Enterprising Emirati students who left the UAE to pursue the American dream are being celebrated in a documentary.
Emirati film maker Nahla Al Fahad has directed and produced the programme offering a unique insight into the lives of globe-trotting learners who seek to further their academic studies thousands of miles from home in America.
The thought-provoking film, The Ambassadors, was created by the US Embassy in Abu Dhabi in partnership with the Ministry of Education and the UAE Embassy in Washington and premiered at an iftar held by the US Embassy Public Affairs Section this week.
Al Fahad said she wanted to highlight the struggles students faced and the challenges they had to overcome when going out of their comfort zone to build brighter futures for themselves.
“I didn’t want to do a regular video of doing interviews and then leave home,” she said. “I wanted to make something emotional to show the other side of the Emirati student’s struggle. It’s challenging to live alone so I wanted them to talk from their heart about their experience.”
“The video highlights the creativity of young people in the UAE,” said Country Public Affairs Officer, Scott Bolz.
In the video, all students speak of their hopes of advancing their country upon their return.
“I want to try to build a better future for the Emirates (God willing). Security is an important matter. Nowadays, you should be more afraid of someone breaking into your computer than someone breaking into your home,” said Abdullah Almansoori, who is earning his Master’s in computer science at the University of Southern California.
Mr Almansoori said he is grateful for the privileges the UAE has granted him throughout his trip.
“Tuition is paid for, insurance is taken care of, and you receive medical treatment at no cost and this is a blessing,” he said.
ome students had to work hard to adapt to the new environments they were placed in.
“When I first arrived in the US, my English language was weak, to be honest,” said Mohammed Almuhairbi, a finance student at American University in Washington DC. “So I was not admitted into the universities I was aiming for.
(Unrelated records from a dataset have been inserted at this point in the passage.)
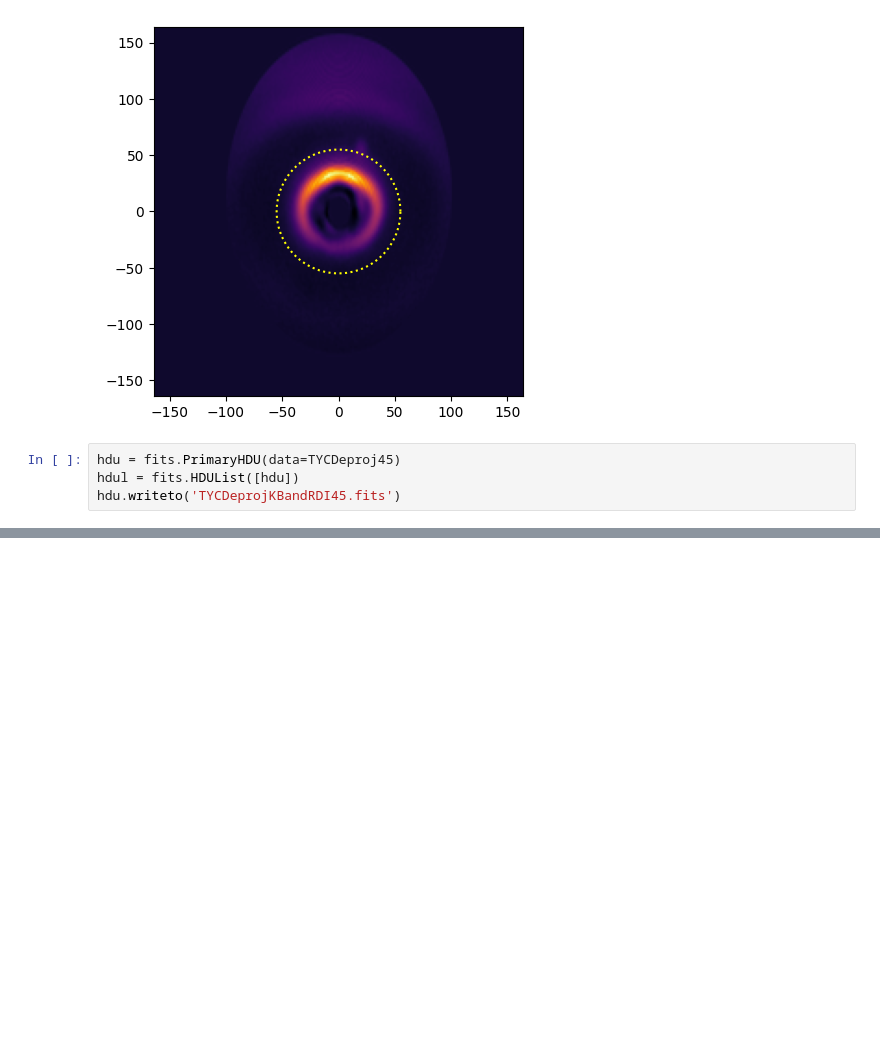
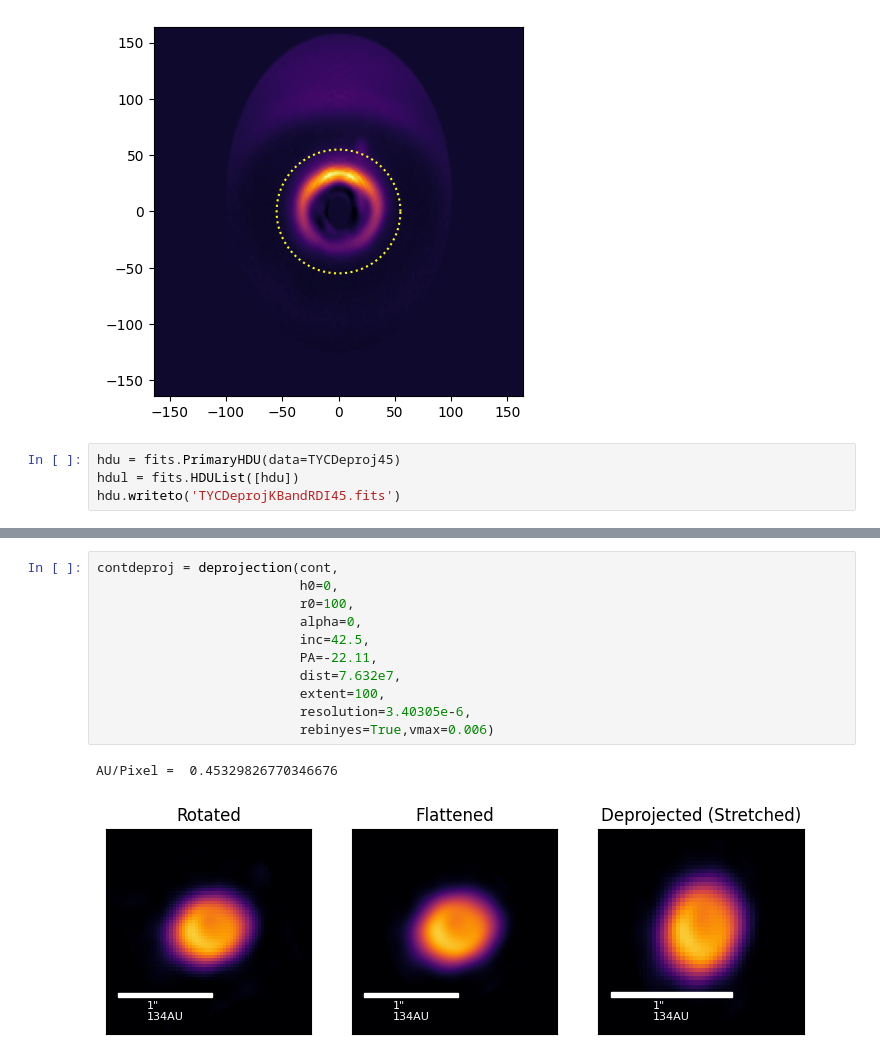
Before and after one commit to danmcl77/masters, a Jupyter notebook: Reclamation - Deprojection.ipynb, the cells around one changed output, grey strips where cells are left out. Cells and saved outputs as stored; diff of their text form; blank space fills up the shorter version.

```diff
--- a/Reclamation - Deprojection.ipynb
+++ b/Reclamation - Deprojection.ipynb
@@ -363,0 +416,14 @@ hdu.writeto('TYCDeprojKBandRDI45.fits')
+# %%
+contdeproj = deprojection(cont,
+                          h0=0,
+                          r0=100,
+                          alpha=0,
+                          inc=42.5,
+                          PA=-22.11,
+                          dist=7.632e7,
+                          extent=100,
+                          resolution=3.40305e-6,
+                          rebinyes=True,vmax=0.006)
+# %% [output]
+AU/Pixel =  0.45329826770346676
+[figure, added]
```
Also changed, not shown: parts of 5 cells of this notebook.
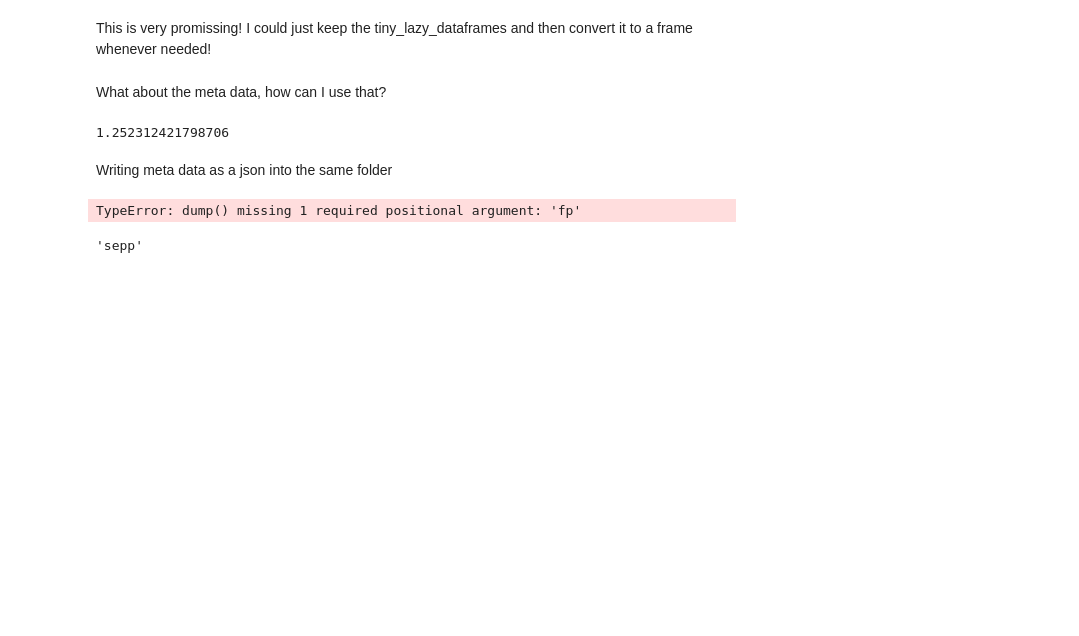
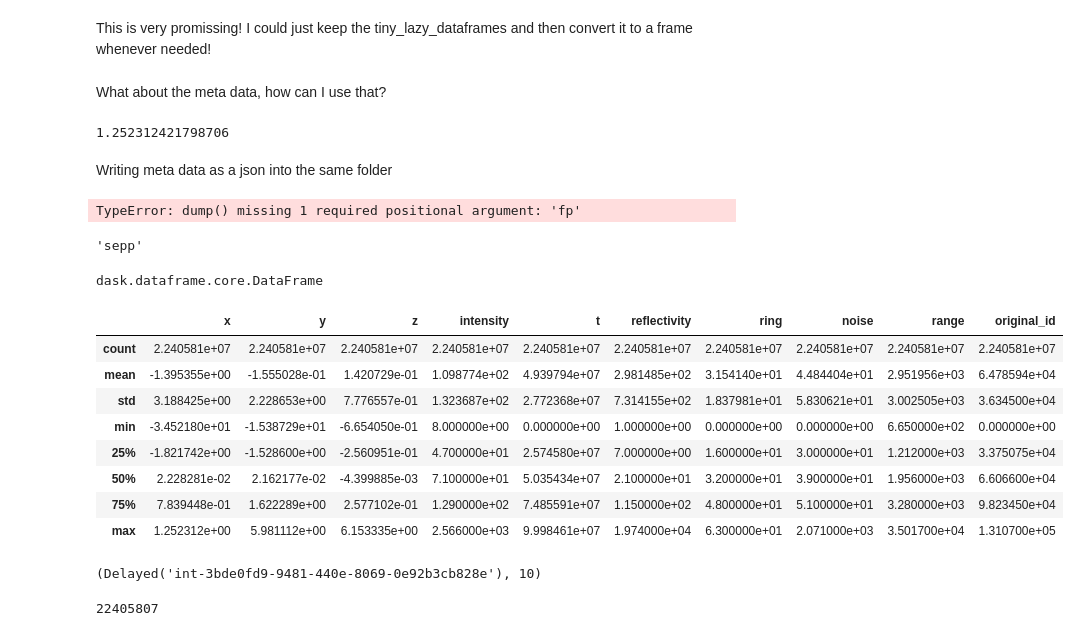
Before and after one commit to virtual-vehicle/pointcloudset, a Jupyter notebook: notebooks/dask_test.ipynb, the cells around one changed output. Cells and saved outputs as stored; diff of their text form; code cells hidden in the pictures; blank space fills up the shorter version.

Commit message:
dataset_core WIP

```diff
--- a/notebooks/dask_test.ipynb
+++ b/notebooks/dask_test.ipynb
@@ -159,3 +159,27 @@ with open("/workspaces/export_test/data_file.json", "r") as read_file:
 data["t"]
 # %% [output]
 'sepp'
+# %%
+type(test2)
+# %% [output]
+dask.dataframe.core.DataFrame
+# %%
+test2.describe().compute()
+# %% [output]
+|  | x | y | z | intensity | t | reflectivity | ring | noise | range | original_id |
+| count | 2.240581e+07 | 2.240581e+07 | 2.240581e+07 | 2.240581e+07 | 2.240581e+07 | 2.240581e+07 | 2.240581e+07 | 2.240581e+07 | 2.240581e+07 | 2.240581e+07 |
+| mean | -1.395355e+00 | -1.555028e-01 | 1.420729e-01 | 1.098774e+02 | 4.939794e+07 | 2.981485e+02 | 3.154140e+01 | 4.484404e+01 | 2.951956e+03 | 6.478594e+04 |
+| std | 3.188425e+00 | 2.228653e+00 | 7.776557e-01 | 1.323687e+02 | 2.772368e+07 | 7.314155e+02 | 1.837981e+01 | 5.830621e+01 | 3.002505e+03 | 3.634500e+04 |
+| min | -3.452180e+01 | -1.538729e+01 | -6.654050e-01 | 8.000000e+00 | 0.000000e+00 | 1.000000e+00 | 0.000000e+00 | 0.000000e+00 | 6.650000e+02 | 0.000000e+00 |
+| 25% | -1.821742e+00 | -1.528600e+00 | -2.560951e-01 | 4.700000e+01 | 2.574580e+07 | 7.000000e+00 | 1.600000e+01 | 3.000000e+01 | 1.212000e+03 | 3.375075e+04 |
+| 50% | 2.228281e-02 | 2.162177e-02 | -4.399885e-03 | 7.100000e+01 | 5.035434e+07 | 2.100000e+01 | 3.200000e+01 | 3.900000e+01 | 1.956000e+03 | 6.606600e+04 |
+| 75% | 7.839448e-01 | 1.622289e+00 | 2.577102e-01 | 1.290000e+02 | 7.485591e+07 | 1.150000e+02 | 4.800000e+01 | 5.100000e+01 | 3.280000e+03 | 9.823450e+04 |
+| max | 1.252312e+00 | 5.981112e+00 | 6.153335e+00 | 2.566000e+03 | 9.998461e+07 | 1.974000e+04 | 6.300000e+01 | 2.071000e+03 | 3.501700e+04 | 1.310700e+05 |
+# %%
+test2.shape
+# %% [output]
+(Delayed('int-3bde0fd9-9481-440e-8069-0e92b3cb828e'), 10)
+# %%
+len(test2)
+# %% [output]
+22405807
```
Also changed, not shown: parts of 13 cells of this notebook, 3 other files.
I decided to live with a family for six months and it was a fantastic experience. I learned English proficiently enough to attend university.”
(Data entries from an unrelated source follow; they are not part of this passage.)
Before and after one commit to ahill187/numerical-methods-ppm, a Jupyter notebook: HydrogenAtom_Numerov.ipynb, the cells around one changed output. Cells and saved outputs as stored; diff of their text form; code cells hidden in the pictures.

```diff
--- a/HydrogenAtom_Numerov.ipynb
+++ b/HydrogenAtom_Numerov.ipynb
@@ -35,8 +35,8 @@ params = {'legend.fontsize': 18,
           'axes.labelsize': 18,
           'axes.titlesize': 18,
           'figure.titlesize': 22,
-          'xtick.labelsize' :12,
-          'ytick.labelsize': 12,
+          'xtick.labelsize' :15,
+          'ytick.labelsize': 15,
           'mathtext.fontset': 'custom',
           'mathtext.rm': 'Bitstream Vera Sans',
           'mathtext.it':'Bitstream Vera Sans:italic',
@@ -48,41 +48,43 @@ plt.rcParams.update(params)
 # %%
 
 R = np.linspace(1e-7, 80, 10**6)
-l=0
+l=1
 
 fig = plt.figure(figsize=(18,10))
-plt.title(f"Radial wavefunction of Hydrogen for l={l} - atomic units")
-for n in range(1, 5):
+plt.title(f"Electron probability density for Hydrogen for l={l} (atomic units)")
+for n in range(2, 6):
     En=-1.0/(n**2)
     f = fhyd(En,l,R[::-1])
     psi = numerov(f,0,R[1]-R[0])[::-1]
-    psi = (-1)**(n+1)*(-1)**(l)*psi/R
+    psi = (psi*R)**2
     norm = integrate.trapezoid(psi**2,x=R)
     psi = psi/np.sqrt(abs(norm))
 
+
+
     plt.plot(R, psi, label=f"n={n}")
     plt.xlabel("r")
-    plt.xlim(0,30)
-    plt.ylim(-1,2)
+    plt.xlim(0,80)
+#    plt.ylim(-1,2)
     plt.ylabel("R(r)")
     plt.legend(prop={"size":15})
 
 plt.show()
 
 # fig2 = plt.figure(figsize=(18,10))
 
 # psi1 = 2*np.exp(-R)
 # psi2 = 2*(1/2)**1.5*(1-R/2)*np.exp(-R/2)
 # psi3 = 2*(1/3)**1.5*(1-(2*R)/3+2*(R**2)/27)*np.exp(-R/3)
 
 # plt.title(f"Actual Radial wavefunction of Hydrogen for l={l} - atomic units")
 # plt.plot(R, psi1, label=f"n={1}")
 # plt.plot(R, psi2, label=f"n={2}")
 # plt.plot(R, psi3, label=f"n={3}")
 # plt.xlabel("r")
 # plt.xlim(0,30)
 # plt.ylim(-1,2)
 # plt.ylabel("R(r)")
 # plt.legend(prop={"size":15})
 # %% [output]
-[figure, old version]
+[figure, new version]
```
Time management was the greatest struggle that Mira Almidfa, 28, faced while studying film production at the American Film Institute in Los Angeles.
“You face two different kinds of struggles in different kinds of intensity at the same time,” said Ms Almidfa. “Not only are you going to somewhere that is foreign to you where you have to learn how to do everything by yourself. I pretty much didn’t know how to cook or do my laundry and I had to learn that while at the same time doing film which is demanding of every hour of your day.”
The documentary also seeks to educate Emirati pupils about the application process and to show them what life in the US is like through the experiences of other students.
Adjusting her filming schedule was Al Fahad’s greatest struggle.
“Our time was tight and students were engaged in exams or projects such as Mira. She was doing her graduation project as we were filming.”
The scenes were filmed in Washington DC, Arizona and California.
There are approximately 2,800 Emirati students in the US studying at both undergraduate and graduate levels.
“We see Emirati students attending and excelling at some of our best universities in the United States. It is a testament to the talent, skill and knowledge of the young people of the UAE,” said Mr Bolz.
The United States is the top oversees destination for Emirati students to complete their higher education.
“The US and the United Arab Emirates have a very strong and dynamic relationship and education has played a key role in this relationship,” added Mr Bolz.
To help ease the transition on Emirati students, the US Embassy offers advising and guiding services through their two EducationUSA centres in Abu Dhabi and Dubai.
EducationUSA is part of the US Department of State global EducationUSA network.